The most helpful truth I learned

There’s no way to make death and grief OK. Death is an aberration in God’s universe, and every time we meet it there is suffering. We try all kinds of things to delay it, ignore it, and pretend we can evade it, but not one of us can escape death. Death hurts – a lot.

Grief is many things; loss, loneliness, anxiety, stress, anger, depression, exhaustion, and so much more. Grief comes in waves, and each one is different than the one before. If you’ve lost someone close to you, even caring friends are unlikely to fully appreciate its deep and long-lasting impact on your mind, heart, and life.

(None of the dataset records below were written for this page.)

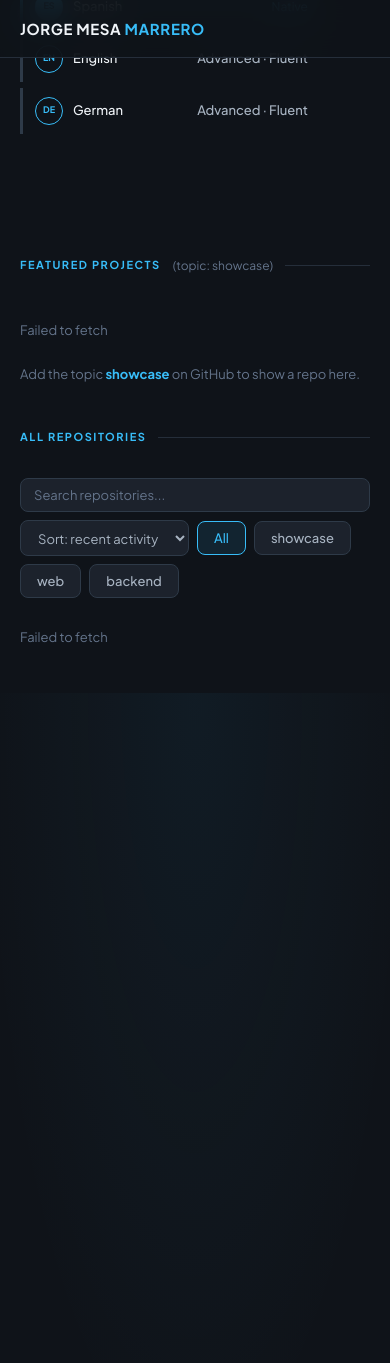
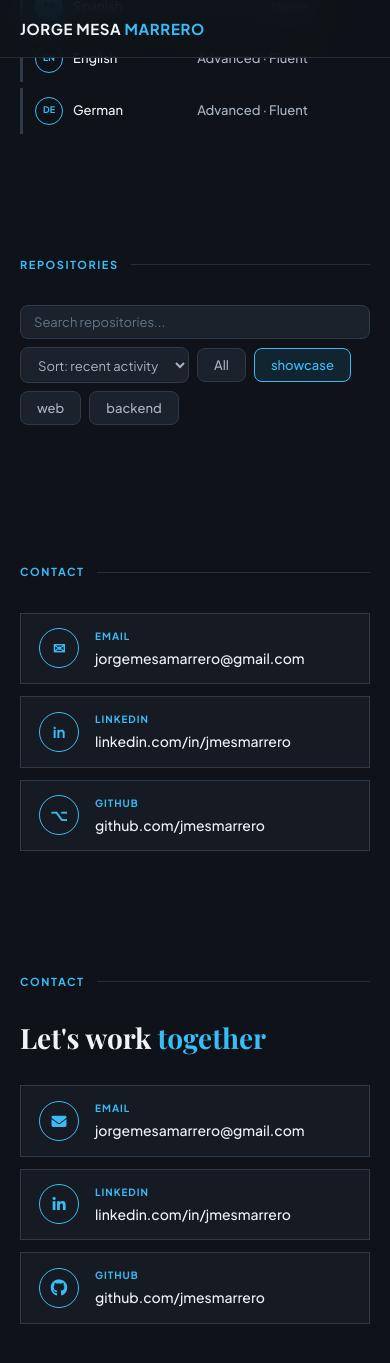
Before and after one commit to jmesmarrero/jmesmarrero.github.io, a Jekyll site: the page built from index.html, in a window 390 px wide and 1400 px high, scrolled down 2208 px. Shown: the top 1363 px of the window. Built offline with Jekyll 4.4.1, drawn with Linux system fonts in a browser that asks for light colours; before the commit the page ends 2901 px from its top, so only the background shows below that; some of the changed text lies outside the part shown.

Commit message:
cambiando contacto

```diff
--- a/_layouts/default.html
+++ b/_layouts/default.html
@@ -9,6 +9,7 @@
   <link rel="preconnect" href="https://fonts.googleapis.com">
   <link rel="preconnect" href="https://fonts.gstatic.com" crossorigin>
   <link rel="stylesheet" href="/assets/css/styles.css">
+  <link rel="stylesheet" href="https://cdnjs.cloudflare.com/ajax/libs/font-awesome/6.5.0/css/all.min.css">
 </head>
 <body>
   {{ content }}
--- a/assets/css/styles.css
+++ b/assets/css/styles.css
@@ -630,3 +630,84 @@ body {
   .hero-bio { margin: 0 auto 20px; }
   .pillrow { justify-content: center; }
 }
+
+/* ── CONTACT ── */
+.contact-grid {
+  display: flex;
+  flex-direction: column;
+  gap: 12px;
+  max-width: 480px;
+}
+
+.contact-card {
+  display: flex;
+  align-items: center;
+  gap: 16px;
+  padding: 14px 18px;
+  border-radius: var(--radius);
+  border: 1px solid var(--line-bright);
+  background: var(--bg-2);
+  text-decoration: none;
+  transition: border-color .18s, background .18s, transform .18s;
+}
+.contact-card:hover {
+  border-color: var(--accent);
+  background: var(--accent-glow);
+  transform: translateX(4px);
+}
+
+.contact-icon {
+  width: 40px;
+  height: 40px;
+  border-radius: 50%;
+  border: 1.5px solid var(--accent);
+  display: flex;
+  align-items: center;
+  justify-content: center;
+  font-size: 14px;
+  font-weight: 700;
+  color: var(--accent);
+  flex-shrink: 0;
+}
+
+.contact-label {
+  font-size: 10px;
+  font-weight: 700;
+  letter-spacing: 0.1em;
+  text-transform: uppercase;
+  color: var(--accent);
+  margin: 0 0 3px;
+}
+
+.contact-value {
+  font-size: 14px;
+  font-weight: 500;
+  color: var(--text);
+  margin: 0;
+}
+
+/* ── CONTACT TITLE ── */
+.contact-title {
+  font-family: 'Playfair Display', Georgia, serif;
+  font-size: clamp(28px, 4vw, 48px);
+  font-weight: 700;
+  color: var(--text);
+  margin: 0 0 32px;
+  line-height: 1.1;
+}
+.contact-title span { color: var(--accent); }
+
+/* ── CONTACT ICON (Font Awesome) ── */
+.contact-icon {
+  width: 40px;
+  height: 40px;
+  border-radius: 50%;
+  border: 1.5px solid var(--accent);
+  display: flex;
+  align-items: center;
+  justify-content: center;
+  flex-shrink: 0;
+  color: var(--accent);
+  font-size: 15px;
+}
+.contact-icon .fa-github { font-size: 17px; }
--- a/index.html
+++ b/index.html
@@ -8,8 +8,8 @@ title: "Jorge Mesa Marrero — CV & Repos"
   <div class="topnav-links">
     <a href="#hero">About</a>
     <a href="#background">Background</a>
-    <a href="#repos">Projects &amp; Repos</a>
-    <a href="mailto:jorgemesamarrero@gmail.com">Contact</a>
+    <a href="#repos">Repositories</a>
+    <a href="#contact">Contact</a>
   </div>
 </nav>
 
@@ -189,17 +189,11 @@ title: "Jorge Mesa Marrero — CV & Repos"
   </div>
 </section>
 
-<!-- SECTION 3: PROJECTS + REPOS juntos -->
+<!-- SECTION 3: REPOSITORIES -->
 <section class="fp-section" id="repos">
   <div class="fp-inner">
 
-    <div class="sec-label reveal">Featured projects <span style="font-weight:400;color:var(--muted);text-transform:none;letter-spacing:0;font-size:12px">(topic: showcase)</span></div>
-    <div id="featured" class="cards reveal reveal-d1"></div>
-    <p class="muted reveal" style="margin-top:10px;margin-bottom:44px">
-      Add the topic <b style="color:var(--accent)">showcase</b> on GitHub to show a repo here.
-    </p>
-
-    <div class="sec-label reveal">All repositories</div>
+    <div class="sec-label reveal">Repositories</div>
     <div class="toolbar reveal reveal-d1">
       <input id="q" class="input" placeholder="Search repositories..." />
       <select id="sort" class="select">
@@ -207,8 +201,8 @@ title: "Jorge Mesa Marrero — CV & Repos"
         <option value="stars">Sort: stars</option>
         <option value="name">Sort: name A–Z</option>
       </select>
-      <button class="btn active" data-topic="all">All</button>
-      <button class="btn" data-topic="showcase">showcase</button>
+      <button class="btn" data-topic="all">All</button>
+      <button class="btn active" data-topic="showcase">showcase</button>
       <button class="btn" data-topic="web">web</button>
       <button class="btn" data-topic="backend">backend</button>
     </div>
@@ -217,10 +211,115 @@ title: "Jorge Mesa Marrero — CV & Repos"
   </div>
 </section>
 
+<!-- SECTION 4: CONTACT -->
+<section class="fp-section" id="contact">
+  <div class="fp-inner">
+    <div class="sec-label reveal">Contact</div>
+
+    <div class="contact-grid reveal reveal-d1">
+
+      <a class="contact-card" href="mailto:jorgemesamarrero@gmail.com">
+        <div class="contact-icon">✉</div>
+        <div>
+          <p class="contact-label">Email</p>
+          <p class="contact-value">jorgemesamarrero@gmail.com</p>
+        </div>
+      </a>
+
+      <a class="contact-card" href="https://www.linkedin.com/in/jmesmarrero" target="_blank" rel="noreferrer">
+        <div class="contact-icon">in</div>
+        <div>
+          <p class="contact-label">LinkedIn</p>
+          <p class="contact-value">linkedin.com/in/jmesmarrero</p>
+        </div>
+      </a>
+
+      <a class="contact-card" href="https://github.com/jmesmarrero" target="_blank" rel="noreferrer">
+        <div class="contact-icon">⌥</div>
+        <div>
+          <p class="contact-label">GitHub</p>
+          <p class="contact-value">github.com/jmesmarrero</p>
+        </div>
+      </a>
+
+    </div>
+  </div>
+</section>
+
+<!-- SECTION 4: CONTACT -->
+<section class="fp-section" id="contact">
+  <div class="fp-inner">
+    <div class="sec-label reveal">Contact</div>
+    <h2 class="contact-title reveal reveal-d1">Let's work <span>together</span></h2>
+    <div class="contact-grid reveal reveal-d2">
+
+      <a class="contact-card" href="mailto:jorgemesamarrero@gmail.com">
+        <div class="contact-icon"><i class="fa-solid fa-envelope"></i></div>
+        <div>
+          <p class="contact-label">Email</p>
+          <p class="contact-value">jorgemesamarrero@gmail.com</p>
+        </div>
+      </a>
+
+      <a class="contact-card" href="https://www.linkedin.com/in/jmesmarrero" target="_blank" rel="noreferrer">
+        <div class="contact-icon"><i class="fa-brands fa-linkedin-in"></i></div>
+        <div>
+          <p class="contact-label">LinkedIn</p>
+          <p class="contact-value">linkedin.com/in/jmesmarrero</p>
+        </div>
+      </a>
+
+      <a class="contact-card" href="https://github.com/jmesmarrero" target="_blank" rel="noreferrer">
+        <div class="contact-icon"><i class="fa-brands fa-github"></i></div>
+        <div>
+          <p class="contact-label">GitHub</p>
+          <p class="contact-value">github.com/jmesmarrero</p>
+        </div>
+      </a>
+
+    </div>
+  </div>
+</section>
+<!-- SECTION 4: CONTACT -->
+<section class="fp-section" id="contact">
+  <div class="fp-inner">
+    <div class="sec-label reveal">Contact</div>
+    <h2 class="contact-title reveal reveal-d1">Let's work <span>together</span></h2>
+    <div class="contact-grid reveal reveal-d2">
+
+      <a class="contact-card" href="mailto:jorgemesamarrero@gmail.com">
+        <div class="contact-icon"><i class="fa-solid fa-envelope"></i></div>
+        <div>
+          <p class="contact-label">Email</p>
+          <p class="contact-value">jorgemesamarrero@gmail.com</p>
+        </div>
+      </a>
+
+      <a class="contact-card" href="https://www.linkedin.com/in/jmesmarrero" target="_blank" rel="noreferrer">
+        <div class="contact-icon"><i class="fa-brands fa-linkedin-in"></i></div>
+        <div>
+          <p class="contact-label">LinkedIn</p>
+          <p class="contact-value">linkedin.com/in/jmesmarrero</p>
+        </div>
+      </a>
+
+      <a class="contact-card" href="https://github.com/jmesmarrero" target="_blank" rel="noreferrer">
+        <div class="contact-icon"><i class="fa-brands fa-github"></i></div>
+        <div>
+          <p class="contact-label">GitHub</p>
+          <p class="contact-value">github.com/jmesmarrero</p>
+        </div>
+      </a>
+
+    </div>
+  </div>
+</section>
+
+
 <script>
 const GITHUB_USERNAME = "jmesmarrero";
 const FEATURED_TOPIC  = "showcase";
-let allRepos = [], activeTopic = "all";
+let allRepos = [], activeTopic = "showcase";
 
 const revealObs = new IntersectionObserver((entries) => {
   entries.forEach(e => { if (e.isIntersecting) { e.target.classList.add('visible'); revealObs.unobserve(e.target); } });
```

I think the best word to describe the impact of death on those of us left behind is pain. What do you do with the pain as a widow? The death of my husband Al last year wounded me deeply. And yet I’m still standing. Some days are harder than others, but I keep going. Some have asked how I can do so. It’s more than simply knowing God, although that’s important.

Several things have been helpful in my grief journey, but there’s one thing I’ve come to know that has made the most difference. And it is this:

It’s not supposed to not hurt.

You could take out the double negative and it would still be true; this is supposed to hurt. This is not OK. And when we as Christians try to make it OK we cripple our own hearts and miss out on the empowerment God would like to gift us with.   Tweet that.

For those of us going through grief it often seems that if we could just make the pain go away everything would be alright. But that’s not what God promises, at least not yet.

And it’s not even true. If the pain would magically go away, so would the memories, the love, the gift of that person in your life. That is true even if the relationship also included suffering.

Pain means we care. Pain means we loved. Pain means this is not the way God intended our lives and the world to be. Pain means our love was deep, our lives are different because of that loved one’s place in it, and their time on this earth changed us forever. Those are good things. Would we really not want to hurt at the death of someone we cared about so deeply?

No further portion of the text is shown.